··· Dataset extract

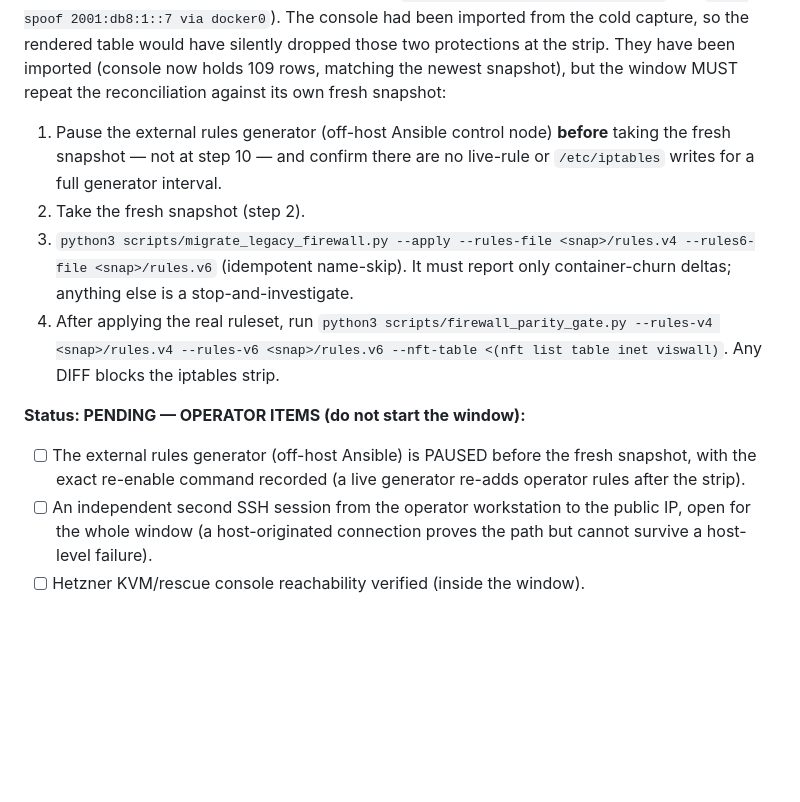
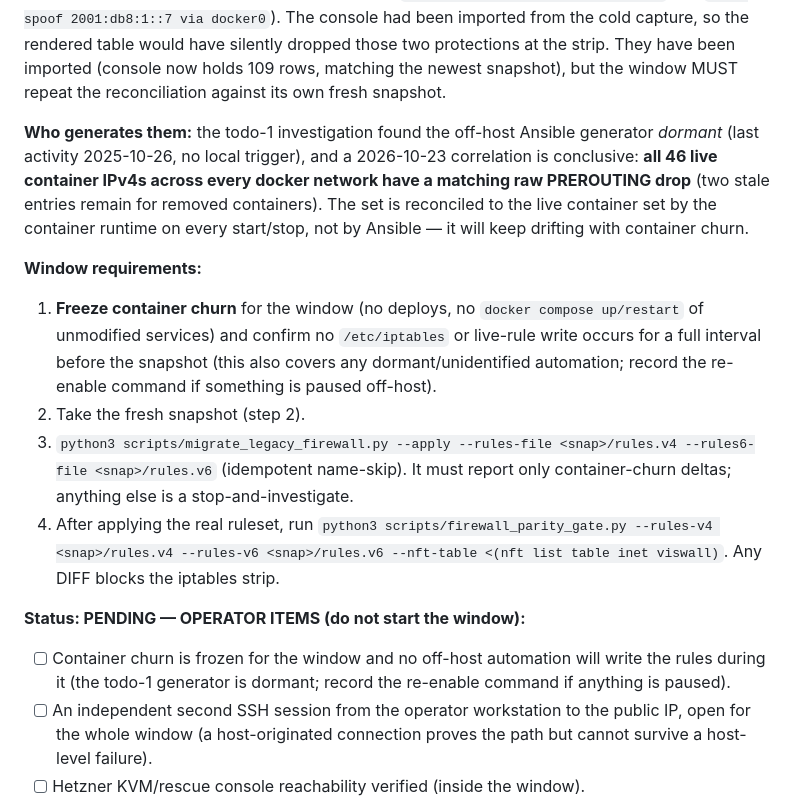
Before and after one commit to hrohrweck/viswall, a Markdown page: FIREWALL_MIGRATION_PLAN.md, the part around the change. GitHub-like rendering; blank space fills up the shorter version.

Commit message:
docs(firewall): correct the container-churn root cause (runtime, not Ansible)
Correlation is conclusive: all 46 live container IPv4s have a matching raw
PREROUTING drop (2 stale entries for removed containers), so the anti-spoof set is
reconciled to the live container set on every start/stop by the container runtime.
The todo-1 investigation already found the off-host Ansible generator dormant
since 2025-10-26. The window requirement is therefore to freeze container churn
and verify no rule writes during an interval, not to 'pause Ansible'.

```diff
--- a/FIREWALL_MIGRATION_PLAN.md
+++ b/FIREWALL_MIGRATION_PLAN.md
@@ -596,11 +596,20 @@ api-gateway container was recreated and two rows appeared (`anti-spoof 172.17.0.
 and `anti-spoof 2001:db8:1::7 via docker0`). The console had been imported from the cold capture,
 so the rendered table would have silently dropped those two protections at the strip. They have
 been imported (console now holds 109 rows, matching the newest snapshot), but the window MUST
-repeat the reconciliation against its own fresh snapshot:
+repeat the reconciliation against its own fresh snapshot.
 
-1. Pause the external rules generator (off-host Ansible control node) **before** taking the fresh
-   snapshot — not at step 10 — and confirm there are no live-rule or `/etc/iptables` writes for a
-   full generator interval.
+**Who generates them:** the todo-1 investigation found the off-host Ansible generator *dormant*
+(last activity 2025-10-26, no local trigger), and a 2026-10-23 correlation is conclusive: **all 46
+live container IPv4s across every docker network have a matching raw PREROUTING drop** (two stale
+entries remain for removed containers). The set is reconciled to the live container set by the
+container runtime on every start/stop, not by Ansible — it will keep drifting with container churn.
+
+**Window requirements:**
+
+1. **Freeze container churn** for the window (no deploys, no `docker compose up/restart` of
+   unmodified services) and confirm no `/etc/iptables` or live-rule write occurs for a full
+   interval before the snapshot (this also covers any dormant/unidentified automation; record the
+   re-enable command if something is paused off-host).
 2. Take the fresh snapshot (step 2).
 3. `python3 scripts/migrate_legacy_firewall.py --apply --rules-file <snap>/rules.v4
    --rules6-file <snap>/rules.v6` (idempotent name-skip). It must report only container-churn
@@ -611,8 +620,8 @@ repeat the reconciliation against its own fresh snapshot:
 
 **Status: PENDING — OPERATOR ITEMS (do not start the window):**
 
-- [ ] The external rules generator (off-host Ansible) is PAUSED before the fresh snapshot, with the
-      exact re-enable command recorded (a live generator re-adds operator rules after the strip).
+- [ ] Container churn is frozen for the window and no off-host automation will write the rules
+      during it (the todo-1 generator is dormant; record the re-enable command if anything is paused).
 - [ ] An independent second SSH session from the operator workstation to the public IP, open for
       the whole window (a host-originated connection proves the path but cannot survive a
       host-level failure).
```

······
··· Dataset extract

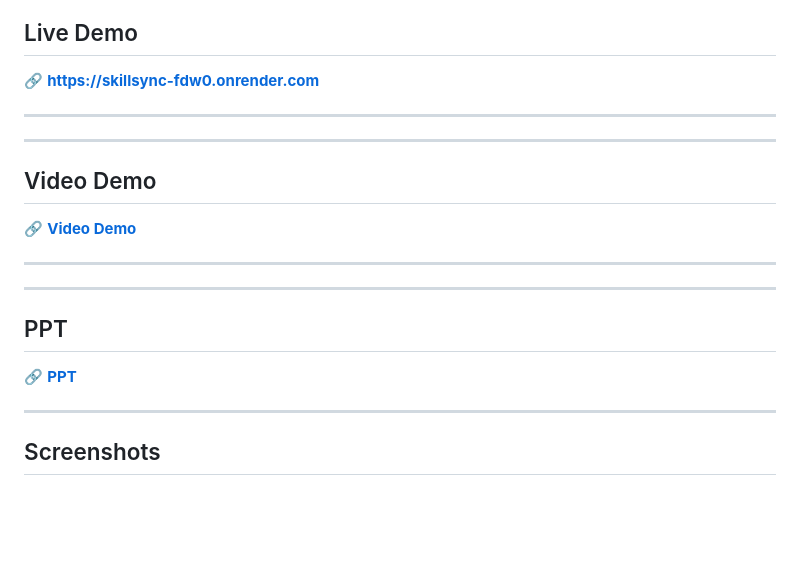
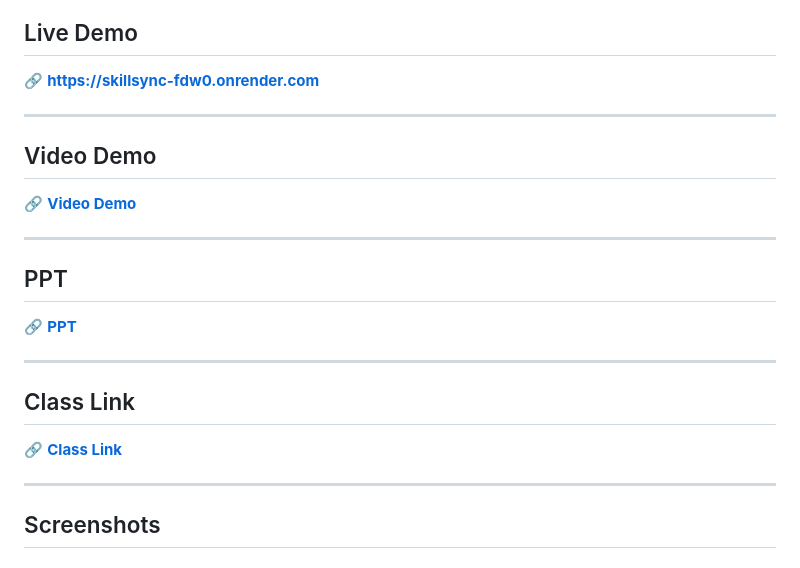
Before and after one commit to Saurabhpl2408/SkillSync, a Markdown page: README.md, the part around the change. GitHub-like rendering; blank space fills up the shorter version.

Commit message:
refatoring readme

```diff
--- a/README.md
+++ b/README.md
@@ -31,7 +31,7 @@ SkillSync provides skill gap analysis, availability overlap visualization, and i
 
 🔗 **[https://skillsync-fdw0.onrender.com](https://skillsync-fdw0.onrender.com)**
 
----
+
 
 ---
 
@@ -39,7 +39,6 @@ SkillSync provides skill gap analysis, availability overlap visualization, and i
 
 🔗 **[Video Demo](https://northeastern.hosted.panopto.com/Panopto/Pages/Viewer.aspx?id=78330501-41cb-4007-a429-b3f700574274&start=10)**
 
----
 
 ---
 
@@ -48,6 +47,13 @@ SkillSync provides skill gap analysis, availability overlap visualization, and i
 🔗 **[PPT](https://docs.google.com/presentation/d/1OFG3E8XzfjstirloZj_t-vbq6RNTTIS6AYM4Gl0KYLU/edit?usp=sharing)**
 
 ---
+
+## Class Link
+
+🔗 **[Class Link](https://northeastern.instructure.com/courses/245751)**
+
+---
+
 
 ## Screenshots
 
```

······
··· Dataset extract

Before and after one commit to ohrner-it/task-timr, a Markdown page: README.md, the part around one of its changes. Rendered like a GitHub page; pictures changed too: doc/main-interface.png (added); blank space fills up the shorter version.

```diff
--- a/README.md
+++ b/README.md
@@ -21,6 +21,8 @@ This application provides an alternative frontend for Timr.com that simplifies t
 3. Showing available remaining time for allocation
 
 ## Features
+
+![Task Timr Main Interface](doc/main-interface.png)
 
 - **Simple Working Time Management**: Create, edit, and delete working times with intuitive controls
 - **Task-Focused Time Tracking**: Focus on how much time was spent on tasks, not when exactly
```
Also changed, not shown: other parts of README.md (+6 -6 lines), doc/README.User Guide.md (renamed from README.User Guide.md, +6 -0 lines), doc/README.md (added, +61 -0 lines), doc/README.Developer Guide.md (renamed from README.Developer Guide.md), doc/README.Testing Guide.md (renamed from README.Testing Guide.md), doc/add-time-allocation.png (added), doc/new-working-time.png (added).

······

-- Task prompt --
Copy out every line of the data where the word "against" occurs.

-- Expected answer --
-repeat the reconciliation against its own fresh snapshot:
+repeat the reconciliation against its own fresh snapshot.
@@ -611,8 +620,8 @@ repeat the reconciliation against its own fresh snapshot:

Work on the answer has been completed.